Scenario 2: helping field engineers
An alternative scenario could be:
Frontline engineers are the heart of the services firm.The goal is to share knowledge better and deliver better services to our customers.
In 12 months, how can we leverage the collaboration tools at our disposal to help the business?
An approach could look like this:
It’s immediately apparent that this is a more focused approach:
- The project works with the field engineers, and the domain experts who support them.
- Initially, the focus is on establishing rich communities of practice, using social and conversational tools (like Yammer, Facebook, etc).
- The organisation commits the resources to establish a community manager role, which may be drawn from the pool of field engineers.
- The community manager can then foster success, which generates clear business benefits.
- These success stories are communicated upwards, to provide evidence of success.
While there’s many of the same activities as the first scenario, the efforts are much better targeted. With a focus on helping establish communities of practice in one area of the organisation, the team can be much more confident of a highly-visible success.
People before technology
If your organisation has a heap of collaborations tools in use, and you’re not sure where to start, it’s because you’re looking down the wrong end of the telescope.
When the focus is on making a given tool (or suite of tools) a success, it’s hard to have a clear purpose, which then limits the ability to generate clear outcomes.
Target a group of staff instead, understand their needs, and then help them succeed. If the chosen group is vital to the organisation, then business benefits will be easy to deliver.
In short, put people before technology when hunting for social and collaboration success.

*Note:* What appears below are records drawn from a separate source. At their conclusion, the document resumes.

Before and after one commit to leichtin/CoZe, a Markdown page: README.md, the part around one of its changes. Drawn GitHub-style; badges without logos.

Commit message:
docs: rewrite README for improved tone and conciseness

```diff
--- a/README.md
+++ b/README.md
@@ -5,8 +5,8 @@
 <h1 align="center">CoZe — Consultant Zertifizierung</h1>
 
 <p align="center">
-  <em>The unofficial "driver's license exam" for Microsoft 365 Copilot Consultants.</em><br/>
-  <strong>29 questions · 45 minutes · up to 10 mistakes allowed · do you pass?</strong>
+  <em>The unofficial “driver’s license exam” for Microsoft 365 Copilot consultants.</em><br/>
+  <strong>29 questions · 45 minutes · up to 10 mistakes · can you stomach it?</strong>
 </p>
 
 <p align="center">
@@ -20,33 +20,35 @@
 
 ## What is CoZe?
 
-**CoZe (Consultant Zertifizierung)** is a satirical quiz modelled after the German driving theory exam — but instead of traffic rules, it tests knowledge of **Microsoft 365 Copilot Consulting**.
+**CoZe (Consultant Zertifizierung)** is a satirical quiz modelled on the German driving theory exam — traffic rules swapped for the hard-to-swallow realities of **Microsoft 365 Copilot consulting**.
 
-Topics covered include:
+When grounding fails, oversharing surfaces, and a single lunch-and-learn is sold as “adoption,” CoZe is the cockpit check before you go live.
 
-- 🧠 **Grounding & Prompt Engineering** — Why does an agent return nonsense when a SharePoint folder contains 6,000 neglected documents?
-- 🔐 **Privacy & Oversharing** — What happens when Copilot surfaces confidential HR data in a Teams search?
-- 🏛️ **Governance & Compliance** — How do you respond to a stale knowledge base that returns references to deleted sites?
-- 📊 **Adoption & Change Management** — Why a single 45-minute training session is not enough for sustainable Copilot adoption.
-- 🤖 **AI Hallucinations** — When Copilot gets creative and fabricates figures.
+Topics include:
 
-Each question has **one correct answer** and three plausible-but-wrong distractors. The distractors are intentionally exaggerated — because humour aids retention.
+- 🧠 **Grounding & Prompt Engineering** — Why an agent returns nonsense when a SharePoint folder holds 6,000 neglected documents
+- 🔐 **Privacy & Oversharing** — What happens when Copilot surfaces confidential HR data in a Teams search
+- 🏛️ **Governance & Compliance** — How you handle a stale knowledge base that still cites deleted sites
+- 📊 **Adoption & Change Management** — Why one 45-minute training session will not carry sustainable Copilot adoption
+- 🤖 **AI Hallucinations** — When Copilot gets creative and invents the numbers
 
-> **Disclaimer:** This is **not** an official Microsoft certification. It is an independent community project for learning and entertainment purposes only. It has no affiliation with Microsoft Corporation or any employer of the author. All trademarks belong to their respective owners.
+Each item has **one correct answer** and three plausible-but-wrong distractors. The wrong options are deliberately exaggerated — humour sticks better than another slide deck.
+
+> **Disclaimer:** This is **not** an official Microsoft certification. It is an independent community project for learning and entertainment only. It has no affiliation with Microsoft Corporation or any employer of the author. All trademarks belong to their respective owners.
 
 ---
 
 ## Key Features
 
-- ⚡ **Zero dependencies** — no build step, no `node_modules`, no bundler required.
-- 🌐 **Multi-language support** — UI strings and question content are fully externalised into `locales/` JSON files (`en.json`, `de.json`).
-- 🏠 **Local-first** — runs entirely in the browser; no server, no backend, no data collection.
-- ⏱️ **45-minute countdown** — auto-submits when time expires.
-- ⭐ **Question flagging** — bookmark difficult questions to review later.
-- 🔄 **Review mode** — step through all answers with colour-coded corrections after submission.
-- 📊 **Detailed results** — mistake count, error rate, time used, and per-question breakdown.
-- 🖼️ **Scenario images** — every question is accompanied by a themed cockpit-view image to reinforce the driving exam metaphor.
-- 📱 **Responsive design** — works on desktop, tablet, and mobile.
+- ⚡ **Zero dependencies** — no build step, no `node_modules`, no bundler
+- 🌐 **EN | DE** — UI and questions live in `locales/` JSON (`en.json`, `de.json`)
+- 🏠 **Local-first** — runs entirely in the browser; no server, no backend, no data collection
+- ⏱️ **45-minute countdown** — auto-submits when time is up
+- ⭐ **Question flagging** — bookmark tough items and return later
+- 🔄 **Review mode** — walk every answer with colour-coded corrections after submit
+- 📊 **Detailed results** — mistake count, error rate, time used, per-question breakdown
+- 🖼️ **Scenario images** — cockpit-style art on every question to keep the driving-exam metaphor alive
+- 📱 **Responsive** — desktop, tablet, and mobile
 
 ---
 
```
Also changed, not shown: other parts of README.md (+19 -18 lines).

(Don’t forget to download your free copy of the Pathway to social cards, and then use them internally as the basis for your own planning workshop.)